__Directions for this task__. Report the lines of the material that carry the string "styles".
Data for processing Start Marker
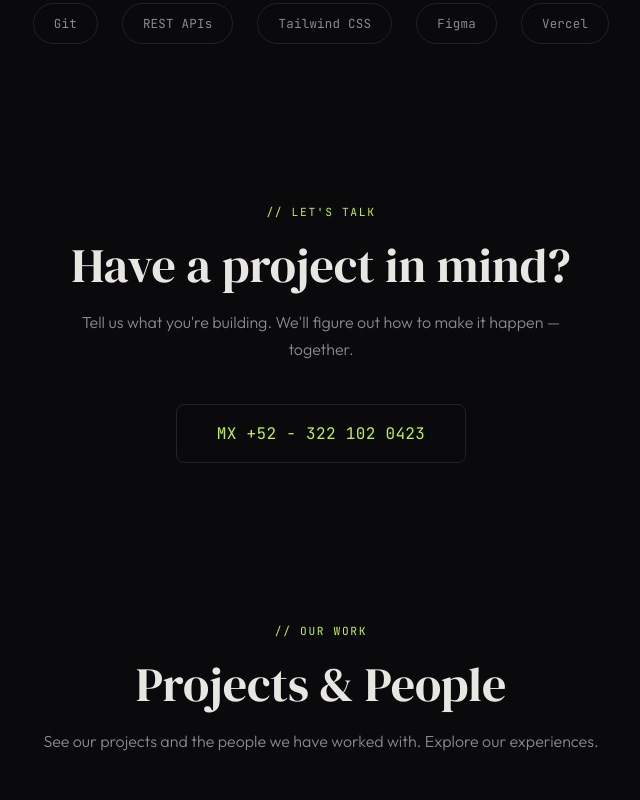
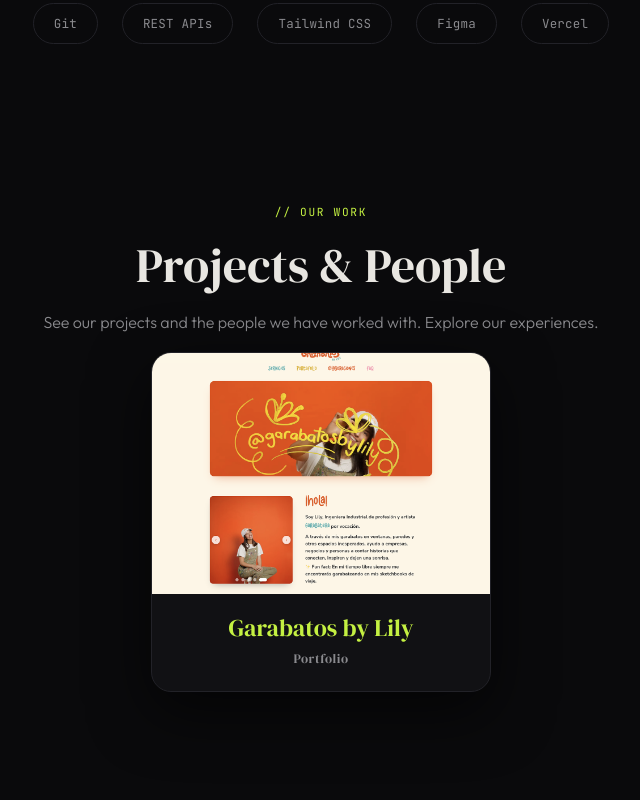
Before and after one commit to BeanBugCorp/WebPage, a React (Vite) app: page / in a window 1280 px wide. Shown: the part 2520-3320 px from the top of the page, without its empty margins (319-959 px from the left). Built offline with nearby package versions, Linux system fonts and the light colour scheme.

Commit message:
card for blogs

```diff
--- a/src/App.tsx
+++ b/src/App.tsx
@@ -17,8 +17,8 @@ function App() {
       <Services />
       <Process />
       <TechStack />
+      <ProjectsAndPeople />
       <Contact />
-      <ProjectsAndPeople />
       <Footer />
     </>
   );
--- a/src/CSS/ProjectsAndPeople.module.css
+++ b/src/CSS/ProjectsAndPeople.module.css
@@ -43,3 +43,76 @@
   font-weight: 300;
   line-height: 1.7;
 }
+
+.cards {
+  display: flex;
+  flex-wrap: wrap;
+  justify-content: center;
+  gap: 2rem;
+  margin-top: 1rem;
+  opacity: 0;
+  transform: translateY(30px);
+  transition: all 0.8s cubic-bezier(0.25, 0.46, 0.45, 0.94);
+}
+
+.cards.visible {
+  opacity: 1;
+  transform: translateY(0);
+}
+
+.card {
+  display: flex;
+  flex-direction: column;
+  width: 340px;
+  height: 340px;
+  border-radius: 20px;
+  overflow: hidden;
+  background: var(--bg-elevated);
+  border: 1px solid var(--border);
+  box-shadow: 0 20px 60px rgba(0, 0, 0, 0.6);
+  transition: transform 0.4s cubic-bezier(0.25, 0.46, 0.45, 0.94), box-shadow 0.4s ease, border-color 0.4s ease;
+}
+
+.card:hover {
+  transform: translateY(-6px);
+  box-shadow: 0 24px 70px rgba(0, 0, 0, 0.7);
+  border-color: var(--border-hover);
+}
+
+.imageWrap {
+  flex: 1 1 auto;
+  min-height: 0;
+  position: relative;
+}
+
+.image {
+  width: 100%;
+  height: 100%;
+  object-fit: cover;
+  display: block;
+}
+
+.textBlock {
+  flex: 0 0 auto;
+  display: flex;
+  flex-direction: column;
+  align-items: center;
+  text-align: center;
+  gap: 6px;
+  padding: 20px 26px 22px;
+}
+
+.cardTitle {
+  font-family: var(--font-display);
+  font-weight: 400;
+  font-size: 24px;
+  line-height: 1.2;
+  color: var(--accent);
+}
+
+.cardSubtitle {
+  font-family: var(--font-display);
+  font-size: 13px;
+  letter-spacing: 0.04em;
+  color: var(--text-secondary);
+}
--- a/src/components/ProjectsAndPeople.tsx
+++ b/src/components/ProjectsAndPeople.tsx
@@ -1,11 +1,16 @@
 import { useTranslation } from "react-i18next";
 import { useReveal } from '../hooks/useReveal';
+import { BLOGS } from '../content-data';
 import styles from '../CSS/ProjectsAndPeople.module.css';
+
+type BlogMeta = { title: string; type: string };
 
 export default function ProjectsAndPeople() {
     const { t } = useTranslation();
     const [headerRef, headerVisible] = useReveal();
     const [contentRef, contentVisible] = useReveal();
+
+    const blogsMeta = t('ProjectsAndPeople.blogs', { returnObjects: true }) as Record<string, BlogMeta>;
 
     return (
         <section id = "projects_and_people" className={styles.section}>
@@ -17,6 +22,26 @@ export default function ProjectsAndPeople() {
                 <h2 className = {styles.title}> {t('ProjectsAndPeople.title')} </h2>
                 <p className = {styles.desc}> {t('ProjectsAndPeople.description')} </p>
             </div>
+
+            <div
+                ref = {contentRef}
+                className = {`${styles.cards} ${contentVisible ? styles.visible : ''}`}
+            >
+                {BLOGS.map((blog) => {
+                    const meta = blogsMeta[blog.id];
+                    return (
+                        <a key={blog.id} href={blog.url} className={styles.card}>
+                            <div className={styles.imageWrap}>
+                                <img src={blog.thumbnail} alt={meta.title} className={styles.image} />
+                            </div>
+                            <div className={styles.textBlock}>
+                                <h3 className={styles.cardTitle}>{meta.title}</h3>
+                                <p className={styles.cardSubtitle}>{meta.type}</p>
+                            </div>
+                        </a>
+                    );
+                })}
+            </div>
         </section>
     );
 }
--- a/src/content-data.js
+++ /dev/null
@@ -1,4 +0,0 @@
-// Blog posts
-export const BLOGS = [
-    { id: "garabatos-by-lily", type: "Portfolio", mdEN: "/src/md/EN_Garabatos_by_Lily.md", mdES: "/src/md/ES_Garabatos_by_Lily.md", url: "/[URL HERE]" }
-]
--- /dev/null
+++ b/src/content-data.ts
@@ -0,0 +1,12 @@
+// Blog posts
+export type Blog = {
+    id: string;
+    thumbnail: string;
+    mdEN: string;
+    mdES: string;
+    url: string;
+};
+
+export const BLOGS: Blog[] = [
+    { id: "garabatos-by-lily", thumbnail: "/thumbnails/GBLP.png", mdEN: "/src/md/EN_Garabatos_by_Lily.md", mdES: "/src/md/ES_Garabatos_by_Lily.md", url: "/[URL HERE]" }
+]
```
Also changed, not shown: public/thumbnails/GBLP.png (added).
Data for processing End Marker
__Response to this task__.
 import styles from '../CSS/ProjectsAndPeople.module.css';
         <section id = "projects_and_people" className={styles.section}>
                 <h2 className = {styles.title}> {t('ProjectsAndPeople.title')} </h2>
                 <p className = {styles.desc}> {t('ProjectsAndPeople.description')} </p>
+                className = {`${styles.cards} ${contentVisible ? styles.visible : ''}`}
+                        <a key={blog.id} href={blog.url} className={styles.card}>
+                            <div className={styles.imageWrap}>
+                                <img src={blog.thumbnail} alt={meta.title} className={styles.image} />
+                            <div className={styles.textBlock}>
+                                <h3 className={styles.cardTitle}>{meta.title}</h3>
+                                <p className={styles.cardSubtitle}>{meta.type}</p>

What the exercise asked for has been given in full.